NARM White Paper Explores Digital Music’s Technical Challenges

image from www.hypebot.com NARM and its Digital Think Tank have just released "Digital Supply Chain & Operations” which explores operational issues facing the music industry as it transitions to digital.

image from dolphinsoftware.files.wordpress.com The report takes on the uber-technical issues the surround the accurate and efficient delivery of music and related
metadata. If you've ever tried
to clean up you mp3 collection much less move an album from one digital
distributor to another on iTunes, you begin to understand it's

"Accurate and efficient communication of release information and sales reporting is the backbone of the current music business, and most importantly, what the business is to become," states Bill Wilson,  NARM Director of Digital Strategy and Business Development.

Key issues include:

  • Implementation of Digital Data Exchange (DDEX) standards
  • Universal, unchanging song and album IDs to simplify takedowns and rights changes
  • Creation of easy-to-integrate feeds of marketing information
  • Integrating unique identifiers into royalty processes for multiple digital formats

The NARM Digital Think Tank is a special task force within NARM dedicated to resolving issues related to the enterprise-level digital music business.

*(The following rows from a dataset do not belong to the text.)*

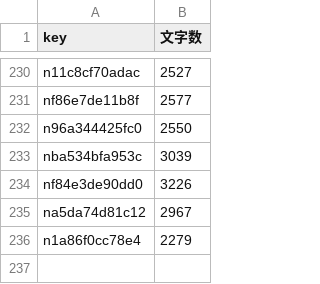
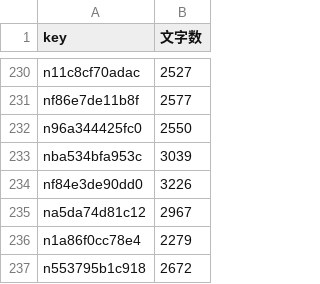
Before and after one commit to take-cmd-web/note-tracker, a CSV file: public/char_cache.csv, drawn as a sheet; only a part is shown, gaps mark what is left out; the diff names each change by its address in the sheet, - before the commit and + after, or states it on an @@ line.

```diff
--- a/public/char_cache.csv
+++ b/public/char_cache.csv
+row 237: n553795b1c918 | 2672
```
Also changed, not shown: public/user_stats.csv, 1 other file.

The Digital Think Tank’s Digital Supply Chain & Operations Work Group includes Amazon.com, Apple, Consolidated Independent, EMI Music, IODA, Medianet, Mix & Burn, Neurotic Media, Nokia, Sony Music, Topspin Media, Universal Music Group Distribution, and WEA.

You can obtain a free copy of the report here.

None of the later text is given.